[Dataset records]

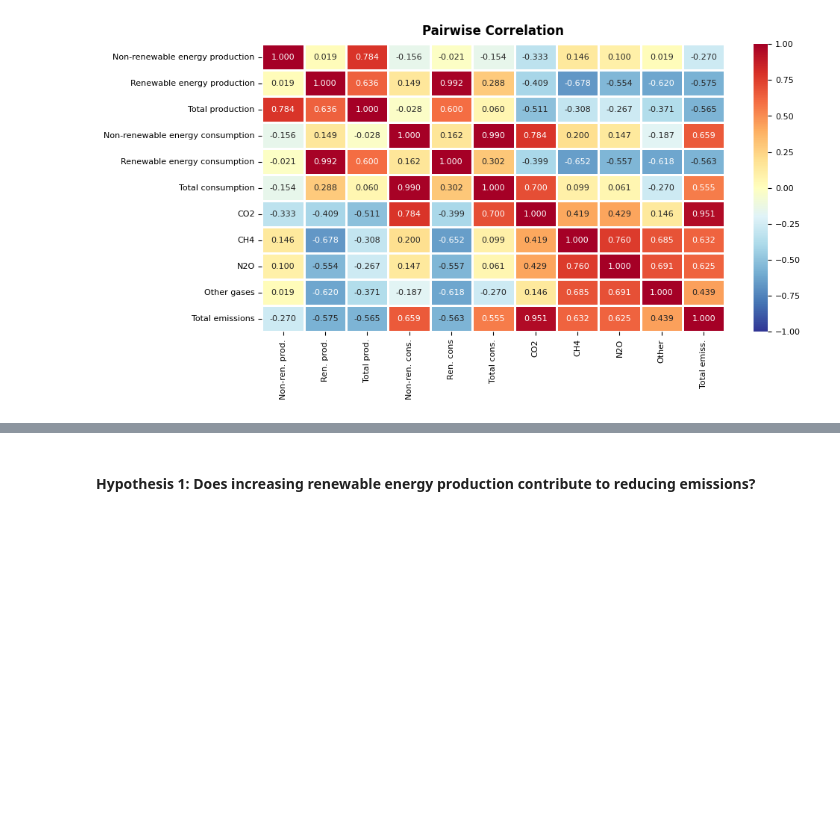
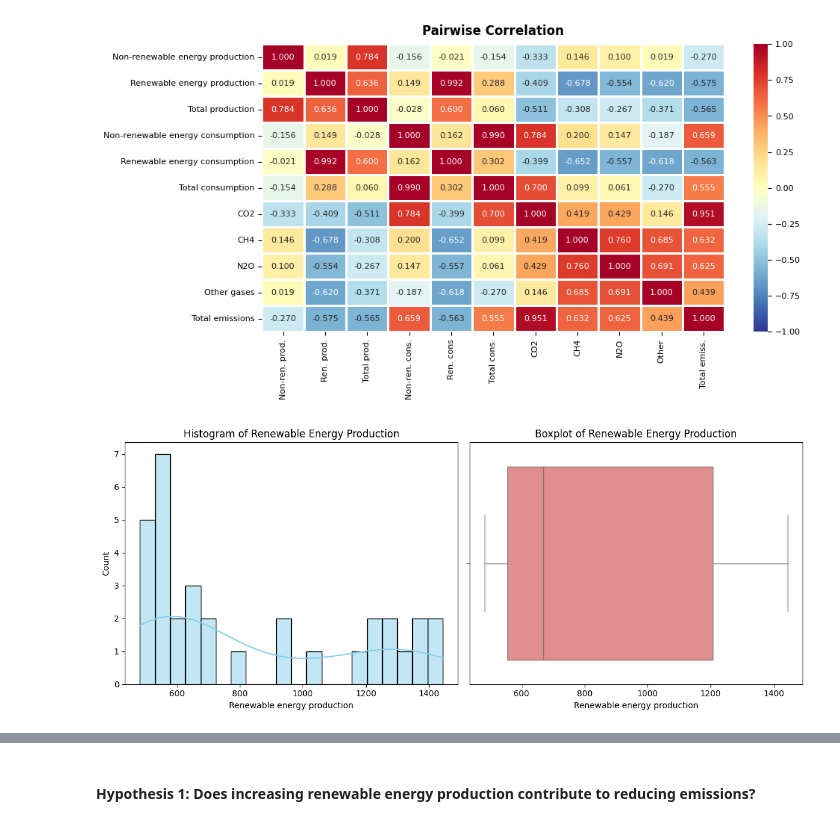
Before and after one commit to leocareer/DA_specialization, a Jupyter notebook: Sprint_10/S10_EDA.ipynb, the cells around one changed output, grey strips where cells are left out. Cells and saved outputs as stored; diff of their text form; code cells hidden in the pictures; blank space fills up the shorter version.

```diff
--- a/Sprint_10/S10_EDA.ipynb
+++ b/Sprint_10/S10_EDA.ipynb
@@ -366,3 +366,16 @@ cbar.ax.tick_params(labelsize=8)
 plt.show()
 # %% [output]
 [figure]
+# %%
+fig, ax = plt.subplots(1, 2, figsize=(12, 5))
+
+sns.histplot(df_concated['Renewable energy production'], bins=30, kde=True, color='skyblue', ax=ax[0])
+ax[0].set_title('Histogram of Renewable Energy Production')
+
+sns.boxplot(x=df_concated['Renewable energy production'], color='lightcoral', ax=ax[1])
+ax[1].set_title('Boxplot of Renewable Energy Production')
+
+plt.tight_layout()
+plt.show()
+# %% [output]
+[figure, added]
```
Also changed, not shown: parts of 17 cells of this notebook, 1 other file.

---

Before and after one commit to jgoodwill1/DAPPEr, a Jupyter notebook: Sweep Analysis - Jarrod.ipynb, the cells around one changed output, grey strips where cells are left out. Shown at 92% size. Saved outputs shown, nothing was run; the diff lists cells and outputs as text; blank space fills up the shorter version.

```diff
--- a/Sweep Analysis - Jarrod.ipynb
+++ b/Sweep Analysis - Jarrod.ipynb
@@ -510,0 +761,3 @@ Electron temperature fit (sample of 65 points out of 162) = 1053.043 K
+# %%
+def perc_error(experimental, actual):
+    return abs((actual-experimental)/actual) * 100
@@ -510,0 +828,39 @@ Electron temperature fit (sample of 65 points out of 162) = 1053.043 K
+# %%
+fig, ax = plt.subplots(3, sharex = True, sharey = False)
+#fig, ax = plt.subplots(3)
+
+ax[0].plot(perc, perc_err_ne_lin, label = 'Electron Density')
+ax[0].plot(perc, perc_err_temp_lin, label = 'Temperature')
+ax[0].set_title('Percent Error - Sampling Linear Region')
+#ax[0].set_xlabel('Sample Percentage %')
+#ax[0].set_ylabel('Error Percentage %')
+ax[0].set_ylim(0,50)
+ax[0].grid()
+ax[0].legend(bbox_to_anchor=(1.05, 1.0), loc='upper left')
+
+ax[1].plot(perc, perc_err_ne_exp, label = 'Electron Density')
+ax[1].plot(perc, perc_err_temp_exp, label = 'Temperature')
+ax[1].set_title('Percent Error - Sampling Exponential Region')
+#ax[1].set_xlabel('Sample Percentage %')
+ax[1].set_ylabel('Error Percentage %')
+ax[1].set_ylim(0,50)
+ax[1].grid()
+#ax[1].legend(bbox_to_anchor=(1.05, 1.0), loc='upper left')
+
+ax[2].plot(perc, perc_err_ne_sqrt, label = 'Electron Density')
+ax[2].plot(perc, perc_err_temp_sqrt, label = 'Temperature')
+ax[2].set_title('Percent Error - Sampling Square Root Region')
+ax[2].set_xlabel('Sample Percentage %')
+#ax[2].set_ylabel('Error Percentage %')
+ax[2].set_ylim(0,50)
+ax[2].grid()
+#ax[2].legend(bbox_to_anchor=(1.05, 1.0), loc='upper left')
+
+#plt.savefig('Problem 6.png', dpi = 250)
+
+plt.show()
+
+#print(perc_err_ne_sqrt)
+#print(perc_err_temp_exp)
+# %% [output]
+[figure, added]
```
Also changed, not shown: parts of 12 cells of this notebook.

Your objective:
Across the entries above, tally every line that includes the string "Percentage", then state only the count.

Exercise solution:
6